Emely Poitras, a spokesperson for Horizon Health Network, said that under the triage system used by emergency rooms, the sickest and most vulnerable patients are cared for first.
She said patients with symptoms such as chest pain, for example, would fall under Levels 1 or 2, and would be examined and treated immediately.
Wait times for patients with non-urgent symptoms, such as sore throat, can vary considerably and can often be treated faster by using other healthcare options like a family doctor, nurse practitioner, after-hours or walk-in clinics, Tele-Care 811, and local pharmacist.
'An interesting concept'
The Fredericton startup was founded during a business competition in February called Startup Weekend, which included entrepreneurs from across the province.
Although the app is in its early stages, founders are hopeful it will take off soon and said they are working with the New Brunswick Medical Society and Horizon Health Network to discuss implementation.
"We find the concept interesting," said Emely Poitras, a spokesperson with Horizon Health Network. "However, it is too early for us to determine its feasibility at this time.

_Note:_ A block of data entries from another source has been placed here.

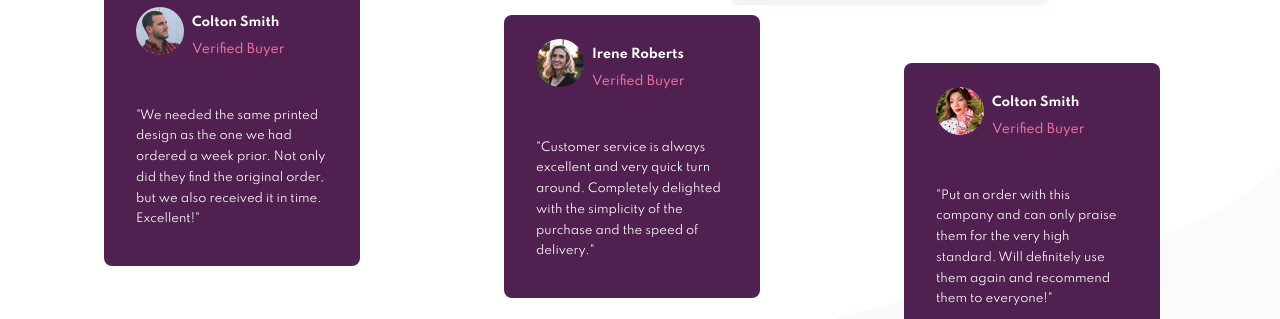
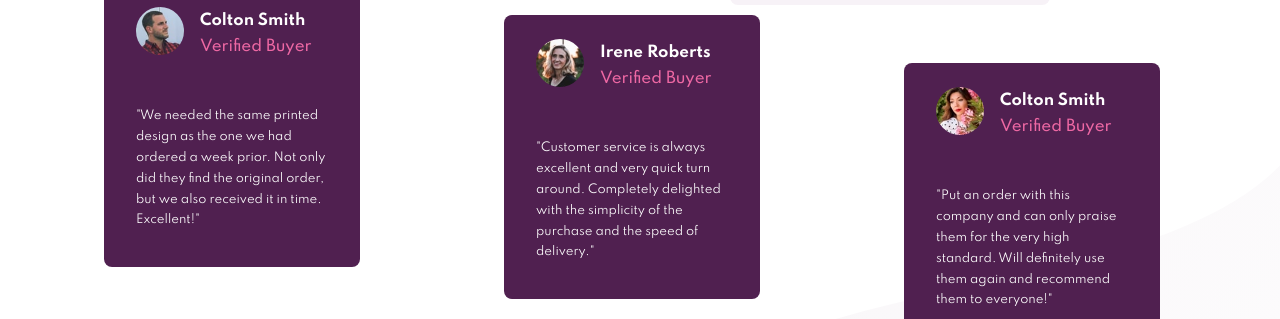
Before and after one commit to aj-menon/social-proof-section, a plain HTML site: page index.html in a window 1280 px wide. Shown: the part 481-800 px from the top of the page. Drawn offline with Linux system fonts and the light colour scheme.

Commit message:
remove HTML validation errors- FM report

```diff
--- a/index.html
+++ b/index.html
@@ -79,9 +79,9 @@
         <div class='user-review' id='colton-smith'>
           <div class='user-details'>
             <img src='./images/image-colton.jpg' alt='Colton Smith' class='user-image' />
-            <span class='user-name'>Colton Smith
-              <p class='user-desc'>Verified Buyer</p>
-            </span>
+            <p class='user-name'>Colton Smith
+              <span class='user-desc'>Verified Buyer</span>
+            </p>
 
           </div>
           <p class='review'>
@@ -93,9 +93,9 @@
         <div class='user-review' id='irene-roberts'>
           <div class='user-details'>
             <img src='./images/image-irene.jpg' alt='Irene Roberts' class='user-image' />
-            <span class='user-name'>Irene Roberts
-              <p class='user-desc'>Verified Buyer</p>
-            </span>
+            <p class='user-name'>Irene Roberts
+              <span class='user-desc'>Verified Buyer</span>
+            </p>
 
           </div>
           <p class='review'>
@@ -107,9 +107,9 @@
         <div class='user-review' id='anne-wallace'>
           <div class='user-details'>
             <img src='./images/image-anne.jpg' alt='Anne Wallace' class='user-image' />
-            <span class='user-name'>Colton Smith
-              <p class='user-desc'>Verified Buyer</p>
-            </span>
+            <p class='user-name'>Colton Smith
+              <span class='user-desc'>Verified Buyer</span>
+            </p>
 
           </div>
           <p class='review'>
@@ -122,16 +122,6 @@
   </div>
   </div>
   </div>
-  <!--
-
-
-
-
-
-
-
-
-
 
   <!-- <div class="attribution">
     Challenge by
--- a/styles/styles.css
+++ b/styles/styles.css
@@ -15,12 +15,12 @@ body {
 	margin: 0;
 	padding: 0;
 	min-height: 100vh;
-	height: 100%;
-
+	/* min-width: 100vw; */
 	font-size: 15px;
 	font-family: "Spartan", sans-serif;
 	background: var(--white) fixed;
 	background-size: 100%;
+
 	/* background-image: url(../images/bg-pattern-top-mobile.svg); */
 	/* background-repeat: no-repeat;
     background-position: top left; */
@@ -127,17 +127,26 @@ h1.title {
 	display: flex;
 	flex-direction: row;
 	justify-content: start;
+
 	/* align-items: center; */
 }
-.user-details span.user-name {
-	font-size: 0.779rem;
+.user-details p.user-name {
+	text-align: left;
 	font-weight: 700;
 	padding: 0.5rem;
 	color: var(--white);
+	margin-top: -0.2rem;
+	margin-left: 0.5rem;
 }
-.user-details span.user-name p.user-desc {
+.user-details p.user-name span.user-desc {
 	color: var(--soft-pink);
 	font-weight: 500;
+}
+span.user-desc::before {
+	content: "\A";
+	white-space: pre;
+	margin-top: -10px;
+	display: block;
 }
 p.review {
 	text-align: left;
```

"We do look forward to learning more about this app and its uses."
Anthony Knight, CEO of the New Brunswick Medical Society, said there are a number of private-sector developers like Queue that are looking to enter the health-care system in Canada.
Knight hasn't met with Queue and doesn't have anything scheduled.
But he said the app might encourage patients to choose one emergency room over another in the province, as some patients want to have a sense of the time they might have to wait in certain parts of the province.
"It's certainly information that patients could benefit from if they're trying to decide whether or not to attend an emergency rooms," he said.
With files from Information Morning Fredericton